§ **Problem details**
Print out each entry without alteration, and keep the pictures out.

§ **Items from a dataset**
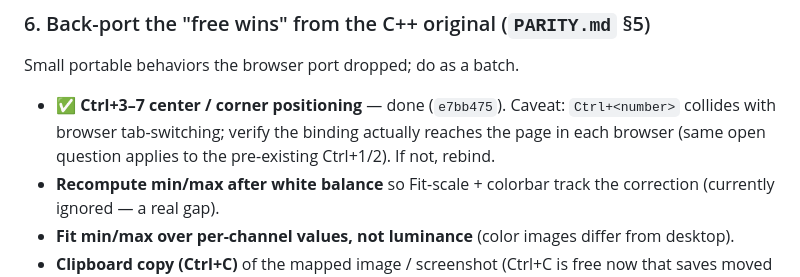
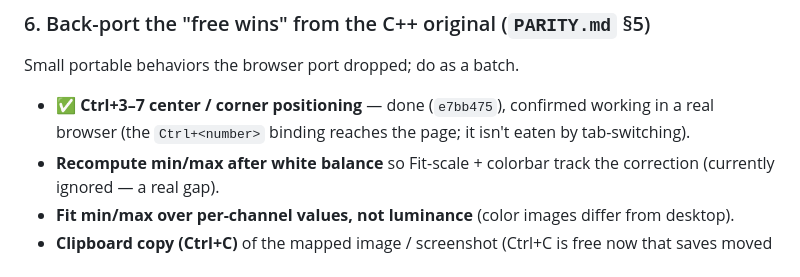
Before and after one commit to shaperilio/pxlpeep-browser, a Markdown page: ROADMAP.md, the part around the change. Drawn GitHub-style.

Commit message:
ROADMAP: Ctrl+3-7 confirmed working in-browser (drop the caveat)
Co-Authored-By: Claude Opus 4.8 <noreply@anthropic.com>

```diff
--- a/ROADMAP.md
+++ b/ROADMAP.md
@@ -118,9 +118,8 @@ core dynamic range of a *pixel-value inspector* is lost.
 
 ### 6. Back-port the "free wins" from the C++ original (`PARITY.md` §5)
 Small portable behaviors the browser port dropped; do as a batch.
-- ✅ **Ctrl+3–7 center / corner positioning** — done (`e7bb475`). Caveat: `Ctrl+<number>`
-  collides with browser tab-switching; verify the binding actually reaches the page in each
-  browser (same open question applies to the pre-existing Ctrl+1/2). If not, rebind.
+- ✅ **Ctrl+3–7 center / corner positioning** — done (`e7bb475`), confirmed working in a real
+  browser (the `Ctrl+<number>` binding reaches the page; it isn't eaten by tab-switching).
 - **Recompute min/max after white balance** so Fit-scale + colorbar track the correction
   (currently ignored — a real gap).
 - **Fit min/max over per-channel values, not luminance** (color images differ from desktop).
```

§ **Response below**
Before and after one commit to shaperilio/pxlpeep-browser, a Markdown page: ROADMAP.md, the part around the change. Drawn GitHub-style.

Commit message:
ROADMAP: Ctrl+3-7 confirmed working in-browser (drop the caveat)
Co-Authored-By: Claude Opus 4.8 <noreply@anthropic.com>

```diff
--- a/ROADMAP.md
+++ b/ROADMAP.md
@@ -118,9 +118,8 @@ core dynamic range of a *pixel-value inspector* is lost.
 
 ### 6. Back-port the "free wins" from the C++ original (`PARITY.md` §5)
 Small portable behaviors the browser port dropped; do as a batch.
-- ✅ **Ctrl+3–7 center / corner positioning** — done (`e7bb475`). Caveat: `Ctrl+<number>`
-  collides with browser tab-switching; verify the binding actually reaches the page in each
-  browser (same open question applies to the pre-existing Ctrl+1/2). If not, rebind.
+- ✅ **Ctrl+3–7 center / corner positioning** — done (`e7bb475`), confirmed working in a real
+  browser (the `Ctrl+<number>` binding reaches the page; it isn't eaten by tab-switching).
 - **Recompute min/max after white balance** so Fit-scale + colorbar track the correction
   (currently ignored — a real gap).
 - **Fit min/max over per-channel values, not luminance** (color images differ from desktop).
```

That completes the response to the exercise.